Persuaded I gave that Daisy Kingdom pattern to a friend of mine and she also called it the mobius pattern! She reports that it's very comfortable. I'll get around to making it up myself...someday.

Vande I think that as a general rule fluff is attracted to apron pockets; I think it's possible that it uses pockets as a protected breeding grounds.

Latter-Day That's a good apron. The nice thing about sewing for yourself is that you don't need to make a garment adjustable; it only needs to fit you! It's interesting that good designs are really persistent. Some of the apron and smock patterns have a multi-generational run. I think that's great.

punkin said...

I like this style very much. I will have to see if I can find a pattern to purchase that is similar

Mary said...

This is my ideal type of apron in almost every way--no neck tie, no waist tie. The only draw back could be the buttons, but by having two on each strap they are probably less likely to pull out.

I personally use a pattern that I created that is based on the horseshoe back top without the usual waist ties, but after seeing this, I think it is back to the drafting table to create a new pattern.

andrea.at.the.blue.door said...

For those of interested in drafting this up based on the layout, I can tell you that the Center Front length is 43."

Freyalyn said...

Thank you for the comment on length - I love the shape of this one, and the no-tie thing, so I think I might have to have a go at it myself. Am I right iin thinking there's no button at the back, it just sits in place by itself?

andrea.at.the.blue.door said...

Freyalyn - You are correct, this one has no ties, it hangs straight from the shoulders.

nusse.blogg.se said...

What a lovely apron! I will get right to it immediately. Aprons are my favourite piece of clothing of all.

A Bluestocking Knits said...

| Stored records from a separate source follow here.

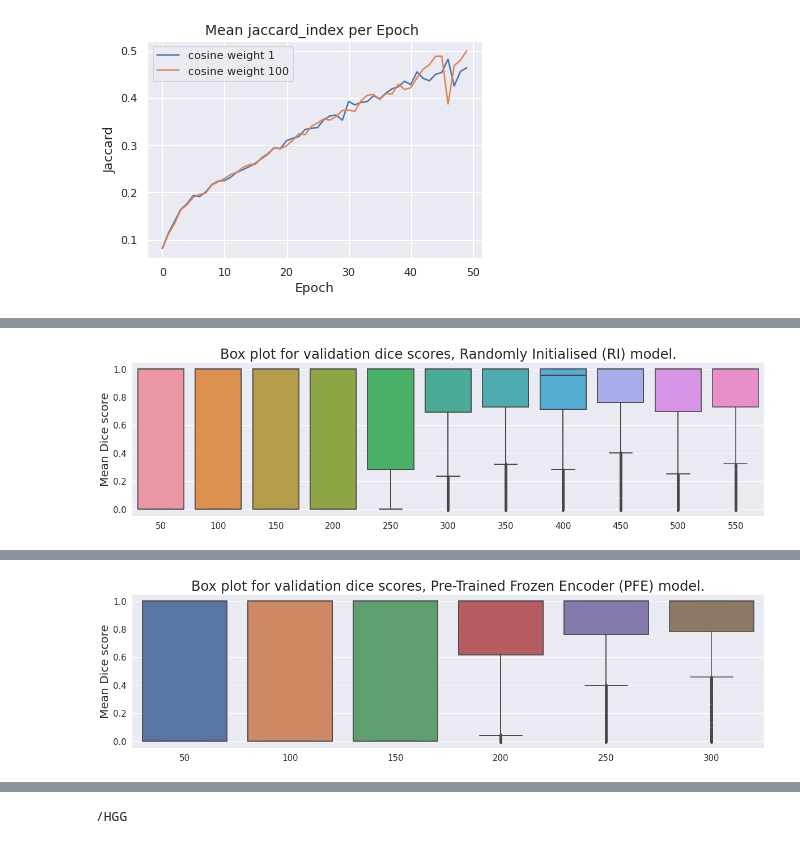
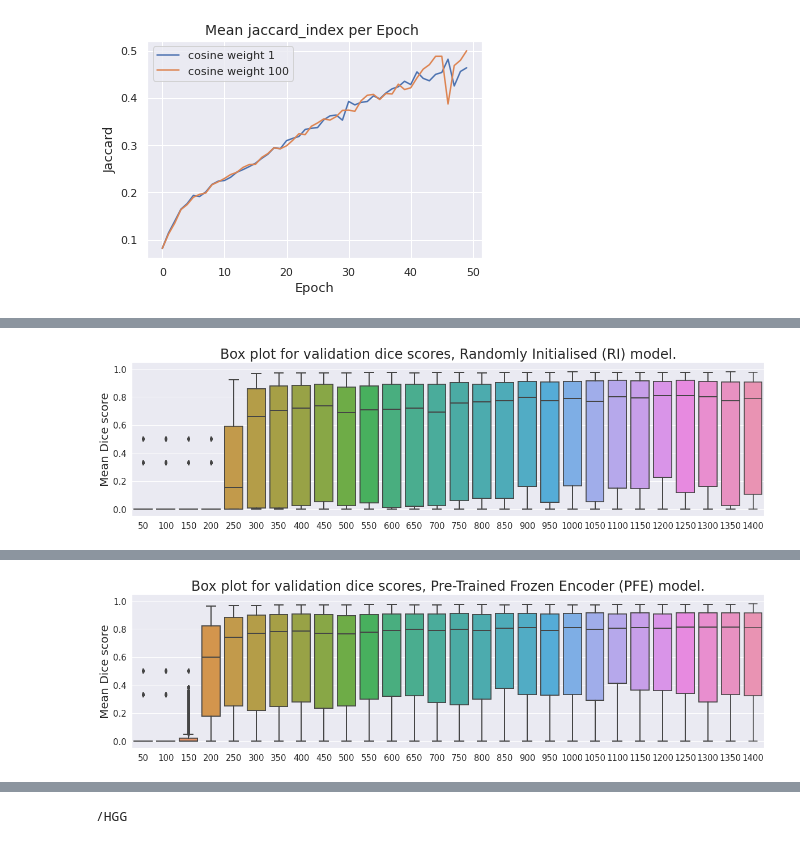
Before and after one commit to Jmckone1/unet, a Jupyter notebook: Paper_outputs_updated.ipynb, the cells around one changed output, grey strips where cells are left out. Saved outputs shown, nothing was run; the diff lists cells and outputs as text; code cells hidden in the pictures.

```diff
--- a/Paper_outputs_updated.ipynb
+++ b/Paper_outputs_updated.ipynb
@@ -156,6 +156,7 @@ image_3 =
 # Segmentation qualitative outputs for RI and PTE examples
 # %%
 # Segmentation Boxplot progression for RO, PFE and PTE
+
 
 import pandas as pd
 import numpy as np
@@ -164,6 +165,8 @@ import seaborn as sns
 sns.set_theme()
 
 sns.set(font_scale = 1.35)
+
+onevals = True
 
 empty_data = []
 base_dice_frame_total = pd.DataFrame(data=empty_data, columns=range(1)).assign(Data="Base Model")
@@ -177,7 +180,8 @@ fr_std, unfr_std, base_std = [],[],[]
 plt.figure(figsize=(20,5))
 
 ################################################################
-x = np.linspace(50, 550, num=11)
+#x = np.linspace(50, 900, num=18)
+x = np.linspace(50, 1400, num=28)
 x = x.tolist()
 
 for i in range(len(x)):
@@ -185,15 +189,19 @@ for i in range(len(x)):
     validation_dice_base = np.genfromtxt("Checkpoints/split_data_experiments/Full_model_MK6_H16_RI_CO100_R3_v2/epoch_0_"+f+"_validation_dice.csv",delimiter=',')
     base_dice = pd.DataFrame(data=validation_dice_base, columns=range(1)).assign(Data="Base Dice")
 
-    base_dice_frame = pd.DataFrame(data=base_dice, columns=range(1)).assign(Data=str(int(x[i])))
+    if onevals == True:
+        base_dice_2 = base_dice[base_dice[:] != 1.0]
+        base_dice_frame = pd.DataFrame(data=base_dice_2, columns=range(1)).assign(Data=str(int(x[i])))
+    else:
+        base_dice_frame = pd.DataFrame(data=base_dice, columns=range(1)).assign(Data=str(int(x[i])))
 
     base_dice_frame_total = pd.concat([base_dice_frame_total,base_dice_frame])
 
     dice_output = pd.melt(base_dice_frame_total, id_vars=['Data'])
     ax = sns.boxplot(x="Data", y="value", data=dice_output)
-    base_mean.append(np.mean(base_dice_frame[0].to_numpy()))
-    base_med.append(np.median(base_dice_frame[0].to_numpy()))
-    base_std.append(np.std(base_dice_frame[0].to_numpy()))
+    base_mean.append(np.nanmean(base_dice_frame[0].to_numpy()))
+    base_med.append(np.nanmedian(base_dice_frame[0].to_numpy()))
+    base_std.append(np.nanstd(base_dice_frame[0].to_numpy()))
 
 np.set_printoptions(precision=3)
 print("\n",
@@ -211,8 +219,12 @@ plt.show()
 plt.figure(figsize=(20,5))
 
 ##############################################################
-x = np.linspace(50, 300, num=6)
+x = np.linspace(50, 1400, num=28)
 x = x.tolist()
+
+# Incorrect filenames for the training dice are formatted as follows :
+# "Checkpoints/" + Param.SegNet.c_file + "epoch_" + "_" + str(cur_step) +  "_"+ str(epoch) + "training_dice.csv"
+# we will want to output this soon but for the moment i will leae it here since the current example inthe UNet Main code is fixed.
 
 for i in range(len(x)):
     f = str(int(x[i]))
@@ -220,15 +232,19 @@ for i in range(len(x)):
     validation_dice_fr = np.genfromtxt("Checkpoints/split_data_experiments/Full_model_MK6_H16_PFE_CO100_R3_v2/epoch_0_"+f+"_validation_dice.csv",delimiter=',')
     fr_dice = pd.DataFrame(data=validation_dice_fr, columns=range(1)).assign(Data="fr Dice")
 
-    fr_dice_frame = pd.DataFrame(data=fr_dice, columns=range(1)).assign(Data=str(int(x[i])))
+    if onevals == True:
+        fr_dice_2 = fr_dice[fr_dice[:] != 1.0]
+        fr_dice_frame = pd.DataFrame(data=fr_dice_2, columns=range(1)).assign(Data=str(int(x[i])))
+    else:
+        fr_dice_frame = pd.DataFrame(data=fr_dice, columns=range(1)).assign(Data=str(int(x[i])))
 
     fr_dice_frame_total = pd.concat([fr_dice_frame_total,fr_dice_frame])
 
     dice_output = pd.melt(fr_dice_frame_total, id_vars=['Data'])
     ax = sns.boxplot(x="Data", y="value", data=dice_output)
-    fr_mean.append(np.mean(fr_dice_frame[0].to_numpy()))
-    fr_med.append(np.median(fr_dice_frame[0].to_numpy()))
-    fr_std.append(np.std(fr_dice_frame[0].to_numpy()))
+    fr_mean.append(np.nanmean(fr_dice_frame[0].to_numpy()))
+    fr_med.append(np.nanmedian(fr_dice_frame[0].to_numpy()))
+    fr_std.append(np.nanstd(fr_dice_frame[0].to_numpy()))
 
 print("\n",
       "Mean",['%.3f' % n for n in fr_mean],"\n",
@@ -244,8 +260,9 @@ plt.show()
 plt.figure(figsize=(20,5))
 
 ###############################################################
-x = np.linspace(50, 300, num=6)
+x = np.linspace(50, 1400, num=28)
 x = x.tolist()
+from matplotlib.cbook import boxplot_stats
 
 for i in range(len(x)):
     f = str(int(x[i]))
@@ -253,15 +270,24 @@ for i in range(len(x)):
     validation_dice_unfr = np.genfromtxt("Checkpoints/split_data_experiments/Full_model_MK6_H16_PTE_CO100_R3_v2/epoch_0_"+f+"_validation_dice.csv",delimiter=',')
     unfr_dice = pd.DataFrame(data=validation_dice_unfr, columns=range(1)).assign(Data="Unfr Dice")
 
-    unfr_dice_frame = pd.DataFrame(data=unfr_dice, columns=range(1)).assign(Data=str(int(x[i])))
+    if onevals == True:
+        unfr_dice_2 = unfr_dice[unfr_dice[:] != 1.0]
+        unfr_dice_frame = pd.DataFrame(data=unfr_dice_2, columns=range(1)).assign(Data=str(int(x[i])))
+    else:
+        unfr_dice_frame = pd.DataFrame(data=unfr_dice, columns=range(1)).assign(Data=str(int(x[i])))
 
     unfr_dice_frame_total = pd.concat([unfr_dice_frame_total,unfr_dice_frame])
 
     dice_output = pd.melt(unfr_dice_frame_total, id_vars=['Data'])
     ax = sns.boxplot(x="Data", y="value", data=dice_output)
-    unfr_mean.append(np.mean(unfr_dice_frame[0].to_numpy()))
-    unfr_med.append(np.median(unfr_dice_frame[0].to_numpy()))
-    unfr_std.append(np.std(unfr_dice_frame[0].to_numpy()))
+
+#     outliers = boxplot_stats(dice_output.value).pop(0)['fliers']
+#     print(np.nanmean(outliers))
+#     print(len(outliers))
+
+    unfr_mean.append(np.nanmean(unfr_dice_frame[0].to_numpy()))
+    unfr_med.append(np.nanmedian(unfr_dice_frame[0].to_numpy()))
+    unfr_std.append(np.nanstd(unfr_dice_frame[0].to_numpy()))
 
 print("\n",
       "Mean",['%.3f' % n for n in unfr_mean],"\n",
@@ -273,4 +299,24 @@ plt.title("Box plot for validation dice scores, Pre-Trained Trainable Encoder (P
 plt.ylabel("Mean Dice score",fontsize=20)
 plt.xlabel("")
 plt.show()
+# ########################################
+
+
+# validation_dice_unfr = np.genfromtxt("Checkpoints/split_data_experiments/Full_model_MK6_H16_PTE_CO100_R3_v2/epoch_0_"+ str(int(x[-1])) +"_validation_dice.csv",delimiter=',')
+# unfr_dice = pd.DataFrame(data=validation_dice_unfr, columns=range(1)).assign(Data="Unfr Dice")
+
+# dice_output = pd.melt(unfr_dice, id_vars=['Data'])
+# ax = sns.boxplot(x="Data", y="value", data=dice_output)
+# plt.ylim([-0.05,1.05])
+# plt.title("Box plot for validation dice scores, Pre-Trained Trainable Encoder (PTE) model.",fontsize=24)
+# plt.ylabel("Mean Dice score",fontsize=20)
+# plt.xlabel("")
+# plt.show()
+# outliers = boxplot_stats(dice_output.value).pop(0)['fliers']
+# print(np.nanmean(outliers))
+# print(len(outliers), "/", len(dice_output))
+
+
+# sns.violinplot(data=outliers)
+# plt.show()
 # %% [output]
@@ -280 +326 @@ plt.show()
-[figure, old version]
+[figure, new version]
@@ -284 +330 @@ plt.show()
-[figure, old version]
+[figure, new version]
```
Also changed, not shown: parts of 4 cells of this notebook, 6 other files.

There is an apron "at work" in this photo from 1924:

http://www.shorpy.com/node/10307

Difficult to tell about the back of Dr. Munsell's, though.